◆ Work to be completed: Where does the string "Office" occur in the records? Copy each line that holds it.

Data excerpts
►

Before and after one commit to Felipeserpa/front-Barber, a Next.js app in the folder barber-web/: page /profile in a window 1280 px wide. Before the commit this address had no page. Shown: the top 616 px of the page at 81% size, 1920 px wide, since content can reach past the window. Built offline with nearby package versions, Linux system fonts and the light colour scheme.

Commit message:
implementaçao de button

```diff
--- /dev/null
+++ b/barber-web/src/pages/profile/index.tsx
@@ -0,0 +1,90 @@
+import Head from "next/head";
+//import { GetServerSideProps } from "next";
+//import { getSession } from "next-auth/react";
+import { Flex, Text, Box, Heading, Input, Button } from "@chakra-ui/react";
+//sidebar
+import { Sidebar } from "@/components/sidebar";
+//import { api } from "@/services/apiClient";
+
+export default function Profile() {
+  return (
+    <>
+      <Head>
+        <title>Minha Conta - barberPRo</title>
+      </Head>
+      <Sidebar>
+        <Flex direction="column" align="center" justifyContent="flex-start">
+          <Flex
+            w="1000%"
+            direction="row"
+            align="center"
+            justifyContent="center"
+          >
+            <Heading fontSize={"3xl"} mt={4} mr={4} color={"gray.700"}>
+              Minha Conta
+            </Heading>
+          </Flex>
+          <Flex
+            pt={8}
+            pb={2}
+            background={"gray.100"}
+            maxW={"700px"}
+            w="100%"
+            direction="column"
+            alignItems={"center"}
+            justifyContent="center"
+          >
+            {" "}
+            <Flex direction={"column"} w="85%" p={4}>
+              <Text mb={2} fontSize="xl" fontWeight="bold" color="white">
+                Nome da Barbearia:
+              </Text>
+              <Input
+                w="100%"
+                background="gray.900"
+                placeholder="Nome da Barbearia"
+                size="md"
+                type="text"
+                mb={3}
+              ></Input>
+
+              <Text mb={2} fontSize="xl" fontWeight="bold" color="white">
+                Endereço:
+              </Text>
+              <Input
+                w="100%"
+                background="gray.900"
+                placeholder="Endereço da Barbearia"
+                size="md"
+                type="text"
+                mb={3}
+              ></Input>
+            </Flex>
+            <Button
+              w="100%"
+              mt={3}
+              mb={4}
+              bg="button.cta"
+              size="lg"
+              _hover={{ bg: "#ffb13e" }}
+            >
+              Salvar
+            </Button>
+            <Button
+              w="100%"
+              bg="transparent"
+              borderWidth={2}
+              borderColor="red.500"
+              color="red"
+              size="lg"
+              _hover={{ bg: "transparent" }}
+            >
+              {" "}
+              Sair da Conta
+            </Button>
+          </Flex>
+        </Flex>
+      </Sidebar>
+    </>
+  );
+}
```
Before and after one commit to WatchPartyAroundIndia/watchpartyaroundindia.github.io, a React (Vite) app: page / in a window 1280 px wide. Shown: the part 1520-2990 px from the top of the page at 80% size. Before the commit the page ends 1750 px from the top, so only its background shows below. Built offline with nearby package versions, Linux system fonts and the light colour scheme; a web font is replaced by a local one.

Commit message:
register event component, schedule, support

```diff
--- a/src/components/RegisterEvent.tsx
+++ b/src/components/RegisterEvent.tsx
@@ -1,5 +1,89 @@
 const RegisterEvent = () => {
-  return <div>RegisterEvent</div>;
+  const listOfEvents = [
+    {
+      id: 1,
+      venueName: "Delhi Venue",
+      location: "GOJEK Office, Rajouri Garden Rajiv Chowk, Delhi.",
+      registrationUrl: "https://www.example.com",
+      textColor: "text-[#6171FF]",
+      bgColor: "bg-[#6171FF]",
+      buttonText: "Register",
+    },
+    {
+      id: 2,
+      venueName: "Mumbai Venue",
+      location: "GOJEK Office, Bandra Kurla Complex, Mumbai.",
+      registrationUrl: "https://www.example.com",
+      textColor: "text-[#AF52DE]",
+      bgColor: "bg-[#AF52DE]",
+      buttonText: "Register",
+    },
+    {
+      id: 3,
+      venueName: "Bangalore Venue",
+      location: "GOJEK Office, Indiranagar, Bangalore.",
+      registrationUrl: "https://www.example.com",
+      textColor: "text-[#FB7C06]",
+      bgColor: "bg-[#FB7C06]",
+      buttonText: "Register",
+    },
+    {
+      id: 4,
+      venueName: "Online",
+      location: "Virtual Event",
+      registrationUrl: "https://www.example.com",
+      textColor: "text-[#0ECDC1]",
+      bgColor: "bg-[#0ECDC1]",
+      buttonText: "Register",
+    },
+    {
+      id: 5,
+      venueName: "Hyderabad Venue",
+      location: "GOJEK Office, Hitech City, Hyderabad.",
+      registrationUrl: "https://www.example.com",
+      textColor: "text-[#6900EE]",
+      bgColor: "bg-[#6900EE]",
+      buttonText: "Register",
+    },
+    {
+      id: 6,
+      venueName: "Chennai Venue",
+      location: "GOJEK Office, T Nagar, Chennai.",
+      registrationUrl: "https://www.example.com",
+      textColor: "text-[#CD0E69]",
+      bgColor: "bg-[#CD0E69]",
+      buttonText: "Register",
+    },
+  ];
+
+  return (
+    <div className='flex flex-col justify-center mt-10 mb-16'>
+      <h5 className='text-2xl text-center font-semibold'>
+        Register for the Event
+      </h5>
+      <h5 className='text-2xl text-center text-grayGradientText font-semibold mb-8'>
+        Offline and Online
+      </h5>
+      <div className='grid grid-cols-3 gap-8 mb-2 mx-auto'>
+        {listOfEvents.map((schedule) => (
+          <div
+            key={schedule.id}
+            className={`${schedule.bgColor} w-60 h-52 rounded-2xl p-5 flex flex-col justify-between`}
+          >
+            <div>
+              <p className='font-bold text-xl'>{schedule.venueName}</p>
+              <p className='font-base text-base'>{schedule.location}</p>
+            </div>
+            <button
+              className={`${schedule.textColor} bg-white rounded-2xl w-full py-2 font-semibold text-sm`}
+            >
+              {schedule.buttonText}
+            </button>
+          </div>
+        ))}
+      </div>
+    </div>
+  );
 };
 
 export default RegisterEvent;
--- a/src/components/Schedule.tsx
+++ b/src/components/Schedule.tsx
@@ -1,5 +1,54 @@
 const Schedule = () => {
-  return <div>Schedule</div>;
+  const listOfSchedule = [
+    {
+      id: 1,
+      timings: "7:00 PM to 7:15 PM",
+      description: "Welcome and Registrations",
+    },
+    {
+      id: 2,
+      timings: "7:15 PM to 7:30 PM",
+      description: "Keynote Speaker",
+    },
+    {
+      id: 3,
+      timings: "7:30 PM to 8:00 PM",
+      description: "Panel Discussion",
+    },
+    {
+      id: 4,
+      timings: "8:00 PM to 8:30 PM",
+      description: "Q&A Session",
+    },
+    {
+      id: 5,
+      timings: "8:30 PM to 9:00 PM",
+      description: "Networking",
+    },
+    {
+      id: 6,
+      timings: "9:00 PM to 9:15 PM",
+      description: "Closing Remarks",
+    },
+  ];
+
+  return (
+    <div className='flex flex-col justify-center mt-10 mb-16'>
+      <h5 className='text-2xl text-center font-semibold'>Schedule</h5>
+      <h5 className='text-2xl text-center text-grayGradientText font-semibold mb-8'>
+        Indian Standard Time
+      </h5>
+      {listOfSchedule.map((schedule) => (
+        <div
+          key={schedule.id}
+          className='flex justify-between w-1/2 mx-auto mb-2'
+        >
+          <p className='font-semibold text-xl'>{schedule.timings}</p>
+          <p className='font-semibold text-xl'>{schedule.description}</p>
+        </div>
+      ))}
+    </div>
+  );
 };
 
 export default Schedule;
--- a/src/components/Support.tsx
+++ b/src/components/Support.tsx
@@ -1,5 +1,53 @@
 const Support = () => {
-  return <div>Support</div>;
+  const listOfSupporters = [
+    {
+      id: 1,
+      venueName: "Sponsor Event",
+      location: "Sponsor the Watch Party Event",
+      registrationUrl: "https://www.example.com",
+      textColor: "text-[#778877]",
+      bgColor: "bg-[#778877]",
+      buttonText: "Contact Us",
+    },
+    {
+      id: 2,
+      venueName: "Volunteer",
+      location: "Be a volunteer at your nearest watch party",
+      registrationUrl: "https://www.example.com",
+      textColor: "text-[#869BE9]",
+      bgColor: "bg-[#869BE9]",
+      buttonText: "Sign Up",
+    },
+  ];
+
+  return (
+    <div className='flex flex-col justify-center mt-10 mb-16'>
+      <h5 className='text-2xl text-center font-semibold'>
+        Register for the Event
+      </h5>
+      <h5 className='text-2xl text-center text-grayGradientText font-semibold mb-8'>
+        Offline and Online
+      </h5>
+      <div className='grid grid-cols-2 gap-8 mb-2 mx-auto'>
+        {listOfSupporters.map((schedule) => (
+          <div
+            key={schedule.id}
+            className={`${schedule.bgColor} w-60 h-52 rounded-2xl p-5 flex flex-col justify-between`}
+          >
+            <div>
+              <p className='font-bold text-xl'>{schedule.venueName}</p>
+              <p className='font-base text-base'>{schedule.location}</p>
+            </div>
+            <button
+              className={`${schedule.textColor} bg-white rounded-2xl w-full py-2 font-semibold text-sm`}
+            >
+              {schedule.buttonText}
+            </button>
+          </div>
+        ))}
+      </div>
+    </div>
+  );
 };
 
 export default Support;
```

◄

◆ Response box:
+      location: "GOJEK Office, Rajouri Garden Rajiv Chowk, Delhi.",
+      location: "GOJEK Office, Bandra Kurla Complex, Mumbai.",
+      location: "GOJEK Office, Indiranagar, Bangalore.",
+      location: "GOJEK Office, Hitech City, Hyderabad.",
+      location: "GOJEK Office, T Nagar, Chennai.",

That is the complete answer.